It’s me, your mother. I know you hate it when I tell you about my teenage years considering I went through them last century. I also know you think I’m too old and forgetful and not really up on the terminology so what could I possible contribute to your social life.
So much has changed since I was in high school and college in the late ‘80s and ‘90s, and I get that you don’t really want to listen to what I have to say.
But you should—not just because you should always listen to you mother (but so much that), but more because even though you have more opportunities and are able to send a message or FaceTime with your friends at the drop of a hat, the one thing that hasn’t changed about friends and friendship over the decades is how a true friend makes you feel.
A real friendship is honest and giving and makes you feel alive. When you have that kind of comfortable bond with another person, you trust them; they feel like home; you are better after being around them.
I know I say this all the time, but it’s worth repeating: high school is naturally a time of high-drama and anxiety between friends. It always has been and probably always will be. There are a bunch of hormone-driven teenagers trying to figure themselves out. It’s normal, it’s okay, you will survive this.

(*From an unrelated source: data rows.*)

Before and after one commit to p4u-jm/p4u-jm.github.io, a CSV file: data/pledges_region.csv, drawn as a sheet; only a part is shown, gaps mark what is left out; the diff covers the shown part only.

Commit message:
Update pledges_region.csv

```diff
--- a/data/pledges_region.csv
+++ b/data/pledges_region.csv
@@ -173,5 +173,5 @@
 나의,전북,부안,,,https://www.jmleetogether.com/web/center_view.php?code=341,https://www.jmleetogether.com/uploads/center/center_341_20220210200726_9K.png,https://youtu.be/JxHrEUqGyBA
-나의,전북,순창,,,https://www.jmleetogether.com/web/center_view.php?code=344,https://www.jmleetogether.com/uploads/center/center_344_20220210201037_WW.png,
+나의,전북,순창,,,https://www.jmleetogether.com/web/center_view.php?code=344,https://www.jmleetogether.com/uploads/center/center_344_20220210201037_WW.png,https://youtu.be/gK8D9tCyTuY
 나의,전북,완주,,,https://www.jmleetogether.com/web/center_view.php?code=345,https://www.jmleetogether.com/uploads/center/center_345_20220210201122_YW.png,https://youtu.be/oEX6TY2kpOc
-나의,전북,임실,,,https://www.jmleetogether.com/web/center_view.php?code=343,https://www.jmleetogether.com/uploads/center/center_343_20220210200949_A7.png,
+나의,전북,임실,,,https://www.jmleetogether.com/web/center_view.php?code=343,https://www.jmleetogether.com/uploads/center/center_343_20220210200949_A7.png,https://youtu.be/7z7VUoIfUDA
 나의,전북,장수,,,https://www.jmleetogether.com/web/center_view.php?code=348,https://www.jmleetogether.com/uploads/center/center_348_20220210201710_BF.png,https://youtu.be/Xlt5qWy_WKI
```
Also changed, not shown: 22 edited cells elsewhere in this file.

I’m not blind to the fact you are sharing really intense experiences with you friends, wanting to be with them every moment, talking all the time, sharing clothes and wanting to dye your hair the same color, only to stop talking about them in a few months, or watch your friendship morph into something else.
That is just the cycle of being a teenager– you’re growing and changing at such a rapid rate and sometimes friends stay with you through that ride and sometimes they change– and that’s all okay.
There’s no need to worry because you will find your people– it just might not be until later when you go to college. You know about the friendships I made in college— I talk about them all the time– I believe they were stronger than the friendships I had in high school for a few reasons.
When you go away to school, you have this freedom of getting to start over in every way. And choosing who you spend a lot of your time with is one of the best parts of your new life.
You will meet women and men who you will eat with, you will sit through lectures with them, you will work on projects together, celebrate together, and stay up until all hours of the night talking, enjoying each other’s company.
These years are about seeing your way into adulthood together and through that discovery, certain friendships are cemented and will become lifelong relationships. It solidifies your bond and during this time you will have a very clear vision of what you want in a friendship.
So, when you are struggling with your friends, or having a hard time, or feeling like you don’t quite fit in, do me a favor: Take a moment to pause and remember you might not find your people until college.
It truly is the story for so many of us. And it’s not to say you won’t always stay in touch with high school friends– you even may have a best friend from high school for the rest of your life– I’m simply reminding you that when you go off to school, because of the circumstances and how much you evolve being on your own during those years, you not only find true friendship, they find you.
I know high school years aren’t easy; one day you feel like part of a tribe, and by the end of the week you aren’t so sure where you fit in. It’s confusing and it can make you feel disposable to some people but it won’t be like this forever– you won’t feel like this forever.
Pretty soon, you will get to leave high school and any angst it’s caused in the rearview mirror.
So, trust your old mother when I tell you, some the best friendships of your life haven’t even happened yet.